In order to make the shift in culture the tasks must be rich and challenging. The Holocaust PBL fits as it connects past to the present and future. This project will be something of interest and intrigue. That said, as I explored 16 listed Habits of Mind as learning outcomes, I realized I found something that could help. The sixteen listed Habits of the Mind are “patterns of intellectual behaviors that lead to productive actions” Costa, (2008). The list is not suggested to be complete. It does represent something teachable and able to be assessed. So the assessments and the actions of the teacher must model the behaviors I want from my students. Consequently, my assessment and my behavior should reflect the six dimensions that are integral to Habits of the Mind:

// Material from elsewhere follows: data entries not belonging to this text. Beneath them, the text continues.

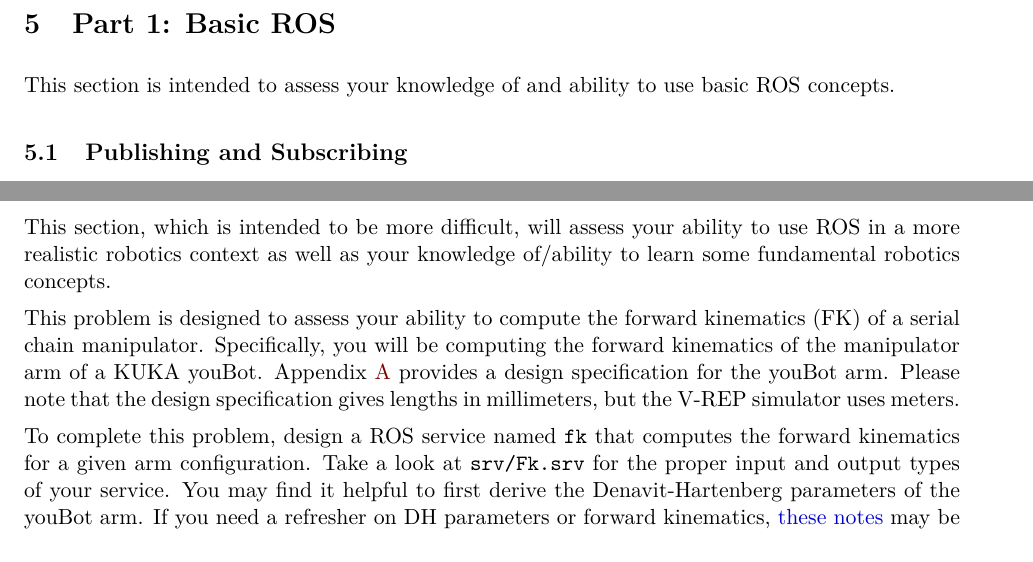
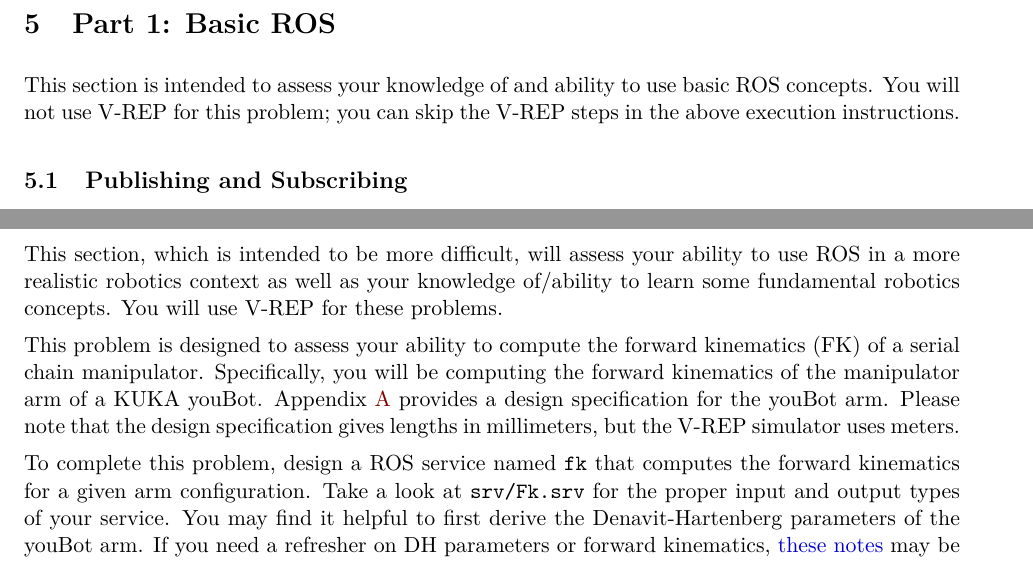
Before and after one commit to wbthomason-robotics/ros-test, a LaTeX document (docs/assessment.tex): two parts of pages 3 and 8 of 11, joined at a grey line, cut so that both start at the same text. Compiled offline with pdfLaTeX.

Commit message:
Formatting and add note about when to/not to use V-REP

```diff
--- a/docs/assessment.tex
+++ b/docs/assessment.tex
@@ -137,7 +137,8 @@ assessment.
 
 \section{Part 1: Basic ROS}
 
-This section is intended to assess your knowledge of and ability to use basic ROS concepts.
+This section is intended to assess your knowledge of and ability to use basic ROS concepts. You will
+not use V-REP for this problem; you can skip the V-REP steps in the above execution instructions.
 
 \input{p1/move.tex}
 \input{p1/single_flower.tex}
@@ -148,7 +149,7 @@ This section is intended to assess your knowledge of and ability to use basic RO
 
 This section, which is intended to be more difficult, will assess your ability to use ROS in a more
 realistic robotics context as well as your knowledge of/ability to learn some fundamental robotics
-concepts.
+concepts. You will use V-REP for these problems.
 
 \input{p2/fk.tex}
 \input{p2/appendix.tex}
```
Also changed, not shown: docs/p1/service_spawn.tex (+12 -4 lines), docs/assessment.pdf.
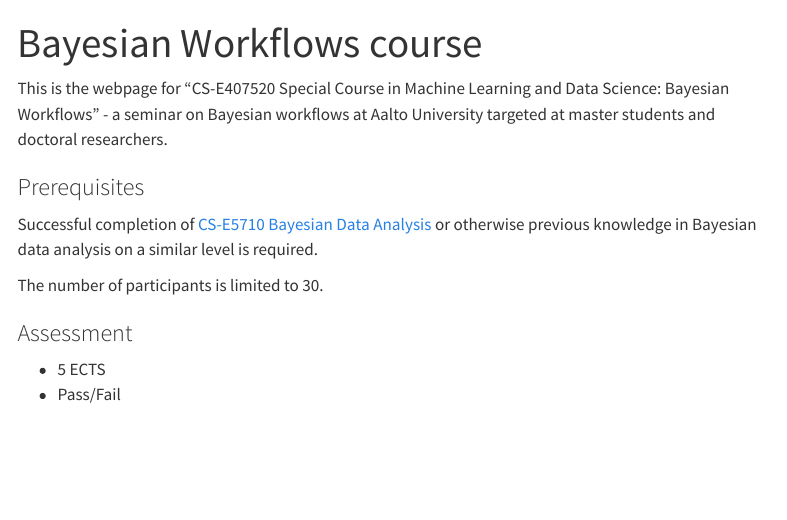
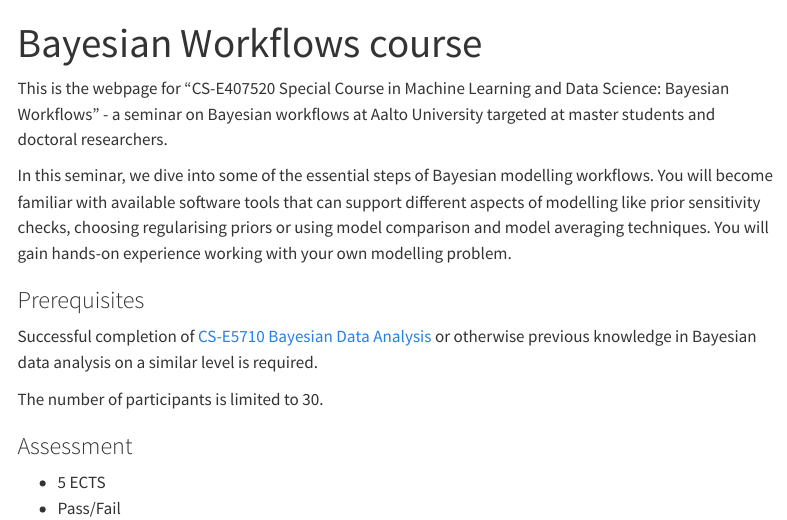
Before and after one commit to annariha/workflow-course-aalto, a Quarto document (index.qmd): the page in a window 1100 px wide, from its top. Rendered offline with R 4.5, knitr and Pandoc in place of Quarto, with nearby package versions; menus at the side of the page are left out.

Commit message:
added description

```diff
--- a/index.qmd
+++ b/index.qmd
@@ -3,6 +3,8 @@
 ---
 
 This is the webpage for "CS-E407520 Special Course in Machine Learning and Data Science: Bayesian Workflows" - a seminar on Bayesian workflows at Aalto University targeted at master students and doctoral researchers.
+
+In this seminar, we dive into some of the essential steps of Bayesian modelling workflows. You will become familiar with available software tools that can support different aspects of modelling like prior sensitivity checks, choosing regularising priors or using model comparison and model averaging techniques. You will gain hands-on experience working with your own modelling problem.
 
 ### Prerequisites
 
```
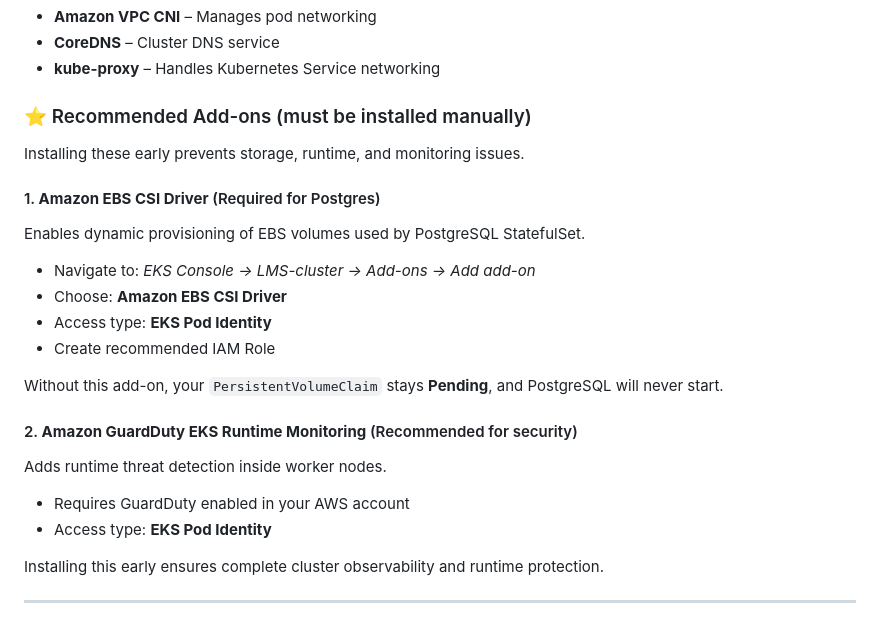
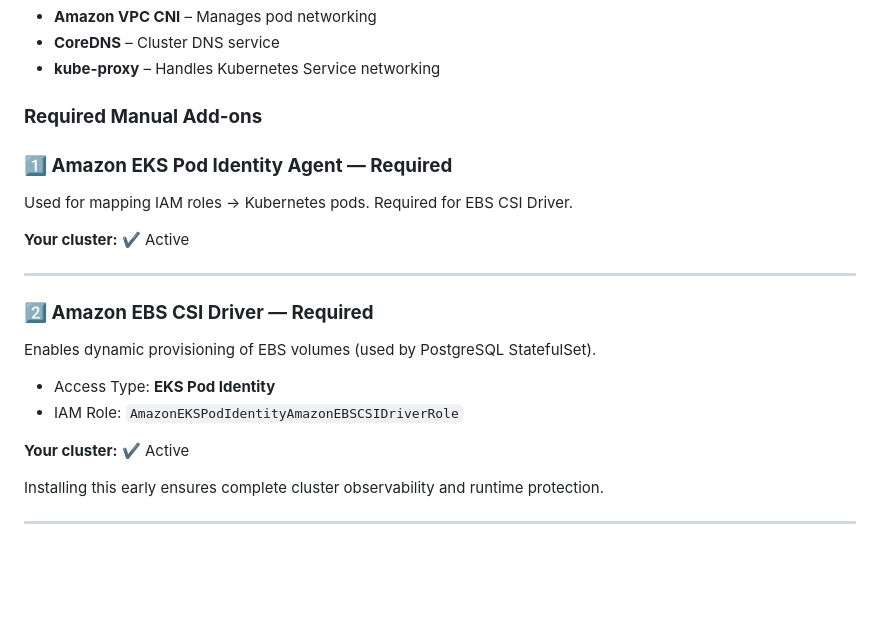
Before and after one commit to MuhammedAhmedAbdulaziz/LMS, a Markdown page: README.md, the part around the change. Drawn GitHub-style; blank space fills up the shorter version.

Commit message:
Revise add-ons section in README for clarity
Updated add-on section to clarify requirements and installation steps.

```diff
--- a/README.md
+++ b/README.md
@@ -141,27 +141,22 @@ EKS requires several core add-ons to operate correctly. For production clusters
 * **CoreDNS** – Cluster DNS service
 * **kube-proxy** – Handles Kubernetes Service networking
 
-### ⭐ Recommended Add-ons (must be installed manually)
+### **Required Manual Add-ons**
 
-Installing these early prevents storage, runtime, and monitoring issues.
+### **1️⃣ Amazon EKS Pod Identity Agent — Required**
+Used for mapping IAM roles → Kubernetes pods. Required for EBS CSI Driver.
 
-#### 1. **Amazon EBS CSI Driver** (Required for Postgres)
+**Your cluster:** ✔ Active
 
-Enables dynamic provisioning of EBS volumes used by PostgreSQL StatefulSet.
+---
 
-* Navigate to: *EKS Console → LMS-cluster → Add-ons → Add add-on*
-* Choose: **Amazon EBS CSI Driver**
-* Access type: **EKS Pod Identity**
-* Create recommended IAM Role
+### **2️⃣ Amazon EBS CSI Driver — Required**
+Enables dynamic provisioning of EBS volumes (used by PostgreSQL StatefulSet).
 
-Without this add-on, your `PersistentVolumeClaim` stays **Pending**, and PostgreSQL will never start.
+- Access Type: **EKS Pod Identity**
+- IAM Role: `AmazonEKSPodIdentityAmazonEBSCSIDriverRole`
 
-#### 2. **Amazon GuardDuty EKS Runtime Monitoring** (Recommended for security)
-
-Adds runtime threat detection inside worker nodes.
-
-* Requires GuardDuty enabled in your AWS account
-* Access type: **EKS Pod Identity**
+**Your cluster:** ✔ Active
 
 Installing this early ensures complete cluster observability and runtime protection.
 
```
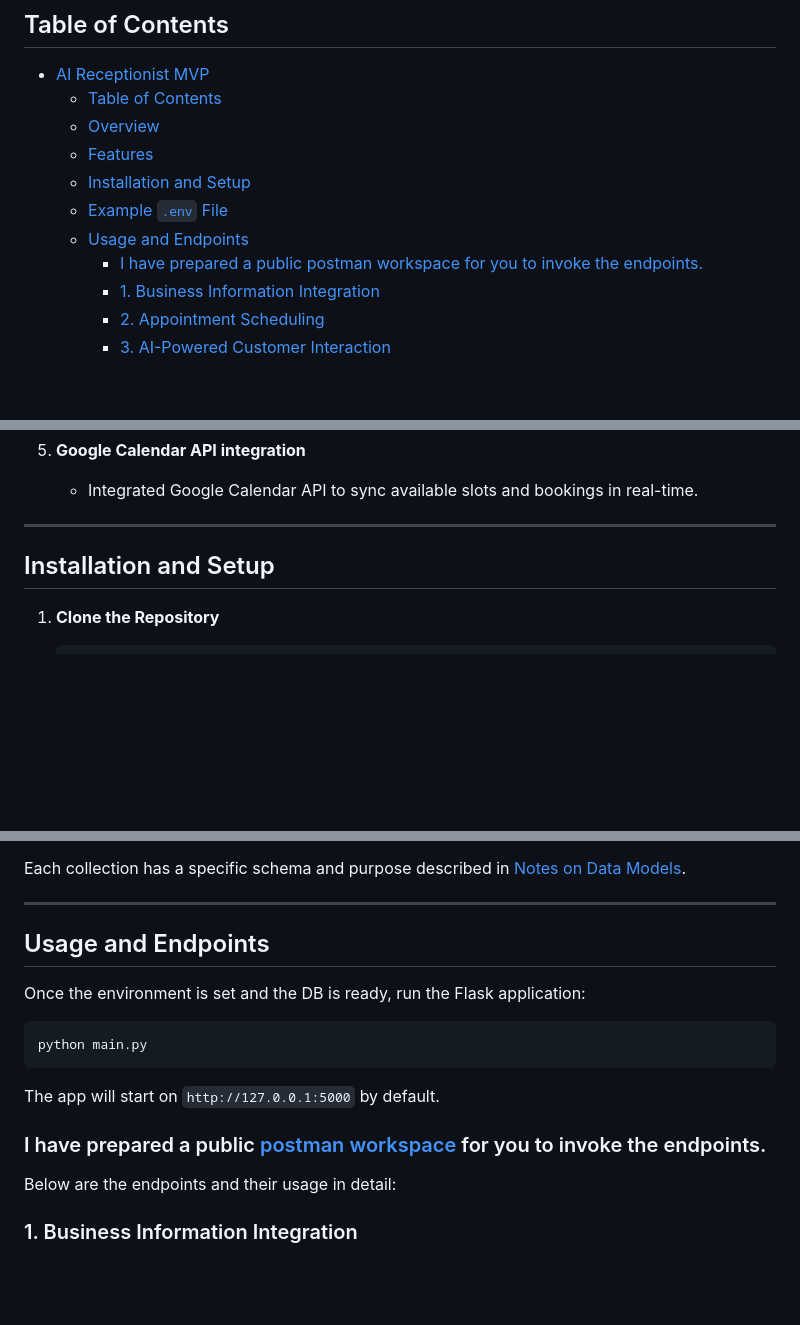
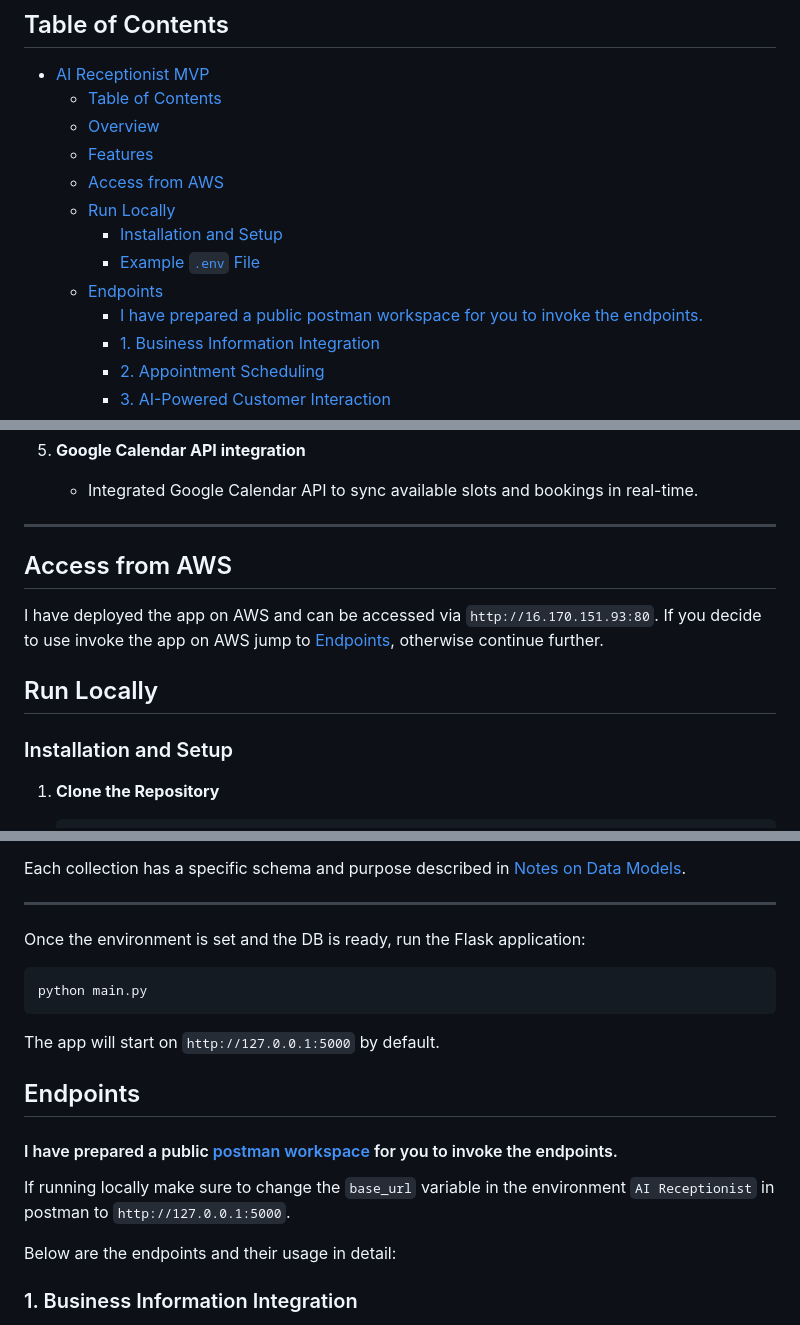
Before and after one commit to sudo-god/AI-Receptionist, a Markdown page: README.md, 3 parts joined by grey strips. Drawn GitHub-style; blank space fills up the shorter version.

````diff
--- a/README.md
+++ b/README.md
@@ -13,10 +13,12 @@ This project is a simple AI-powered receptionist built with Flask, MongoDB, and
   - [Table of Contents](#table-of-contents)
   - [Overview](#overview)
   - [Features](#features)
-  - [Installation and Setup](#installation-and-setup)
-  - [Example `.env` File](#example-env-file)
-  - [Usage and Endpoints](#usage-and-endpoints)
-    - [I have prepared a public postman workspace for you to invoke the endpoints.](#i-have-prepared-a-public-postman-workspace-for-you-to-invoke-the-endpoints)
+  - [Access from AWS](#access-from-aws)
+  - [Run Locally](#run-locally)
+    - [Installation and Setup](#installation-and-setup)
+    - [Example `.env` File](#example-env-file)
+  - [Endpoints](#endpoints)
+      - [I have prepared a public postman workspace for you to invoke the endpoints.](#i-have-prepared-a-public-postman-workspace-for-you-to-invoke-the-endpoints)
     - [1. Business Information Integration](#1-business-information-integration)
     - [2. Appointment Scheduling](#2-appointment-scheduling)
     - [3. AI-Powered Customer Interaction](#3-ai-powered-customer-interaction)
@@ -61,8 +63,13 @@ The solution uses a Generative AI model (Google PaLM, codenamed Gemini) to inter
 
 ---
 
+## Access from AWS
+I have deployed the app on AWS and can be accessed via `http://16.170.151.93:80`.
+If you decide to use invoke the app on AWS jump to [Endpoints](#endpoints), otherwise continue further.
 
-## Installation and Setup
+## Run Locally
+
+### Installation and Setup
 
 1. **Clone the Repository**
    ```bash
@@ -114,7 +121,6 @@ Each collection has a specific schema and purpose described in [Notes on Data Mo
 
 ---
 
-## Usage and Endpoints
 
 Once the environment is set and the DB is ready, run the Flask application:
 
@@ -123,7 +129,11 @@ python main.py
 ```
 The app will start on `http://127.0.0.1:5000` by default.
 
-### I have prepared a public [postman workspace](https://www.postman.com/blue-shadow-459244/workspace/ai-receptionist/collection/19509196-3e7664a8-78be-466c-bb30-e7cfd23360bb?action=share&creator=19509196&active-environment=19509196-e7327572-f864-4ead-a106-16a902e7cb90) for you to invoke the endpoints.
+
+## Endpoints
+#### I have prepared a public [postman workspace](https://www.postman.com/blue-shadow-459244/workspace/ai-receptionist/collection/19509196-3e7664a8-78be-466c-bb30-e7cfd23360bb?action=share&creator=19509196&active-environment=19509196-e7327572-f864-4ead-a106-16a902e7cb90) for you to invoke the endpoints.
+
+If running locally make sure to change the `base_url` variable in the environment `AI Receptionist` in postman to `http://127.0.0.1:5000`.
 
 Below are the endpoints and their usage in detail:
 ### 1. Business Information Integration
````
Also changed, not shown: other parts of README.md (+1 -1 lines).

  • Value: If I want my students to value intellectual behavior over other things, I must be that model. I must value their presence and their time. My assessments must be real and an honest yardstick of their learning.
  • Inclination: I can promote student input on the type and nature of the assessment, teaching them to self-evaluate on their internal scale
  • Sensitivity: I can help model this dimension by channeling their inputs to find the appropriate time and method to chart their journey
  • Capability: I must learn all I can about assessments so I have many more tools in my toolbox. I do not have to know every answer about assessments; but I should know where to find them.
  • Commitment: I must be willing to explore my own work, analyze and modify for successful learning and communication. That includes assessments and structure I set in place. At the end of the day, I am responsible, whether or not I share the journey with students.
  • Policy: If when the going gets tough, I shift to other, less productive habits or assessments, the whole bubble bursts. Teaching teenagers is tough. They expect and demand that you walk the talk.

Costa, A. (2008). Describing the habits of mind. In A. Costa & B. Kallick (Eds.), Learning and leading with habits of mind: 16 essential characteristics for success. (2008). Alexandria, Va: Association for Supervision and Curriculum Development. Retrieved from http://www.ascd.org/publications/books/108008/chapters/Describing-the-Habits-of-Mind.aspx

School Evaluation Summary

This assignment was actually quite challenging for me. Early on, I wrote Heads of School for two boarding schools seeking assistance and permission on this project. I also sought permission from the local high school. None of the senior administrators replied. I was shocked; but, moved ahead. I sought help from next-level administrators and received a reply from only one. That occurred only after soliciting help from the administrative secretaries. Still none offered help until after the first of the new year.

Eventually, rather than use ancient data, I solicited help from a few faculty members, the head of IT and a secretary at one of the boarding schools originally on my radar. Not being currently employed made this task more challenging that it was likely intended to be and added a layer of frustration as the semester winds down.

From an administrative standpoint, this was an enlightening assignment, forcing the evaluator to get to the marrow of each skeletal element of an organization’s use and incorporation of technology. I can see having to make just such an analysis once employed as a Technology Integration Specialist. It would help many stakeholders see vantage points they do not often take. Certainly, this study offers a view of every aspect of the organization and how to best focus on a plan moving forward. Simply saying, “We need X.” is not enough in today’s economy. Seeing such an analysis opens the door to dialogue to a unified plan of action for the betterment of the future.

This assignment meets the following AECT Standards: Standard 4.2 Resource Management, 5.1 Problem Analysis, 5.2 Criterion-Referenced Measurement, 5.3 Formative and Summative Evaluation and 5.4 Long-Range Planning. Using unbiased measurement, identifying problems, analyzing resources and making evaluations and recommendations are crucial to any long-range plan. All stakeholders need to see the issues and agree before working together within the document to reach for solutions and setting goals for the future.

Link to Maturity Benchmark Survey – http://tinyurl.com/MBenchmarkSurvey

Link to full-size evaluation document – http://tinyurl.com/SchoolEvaluationDMB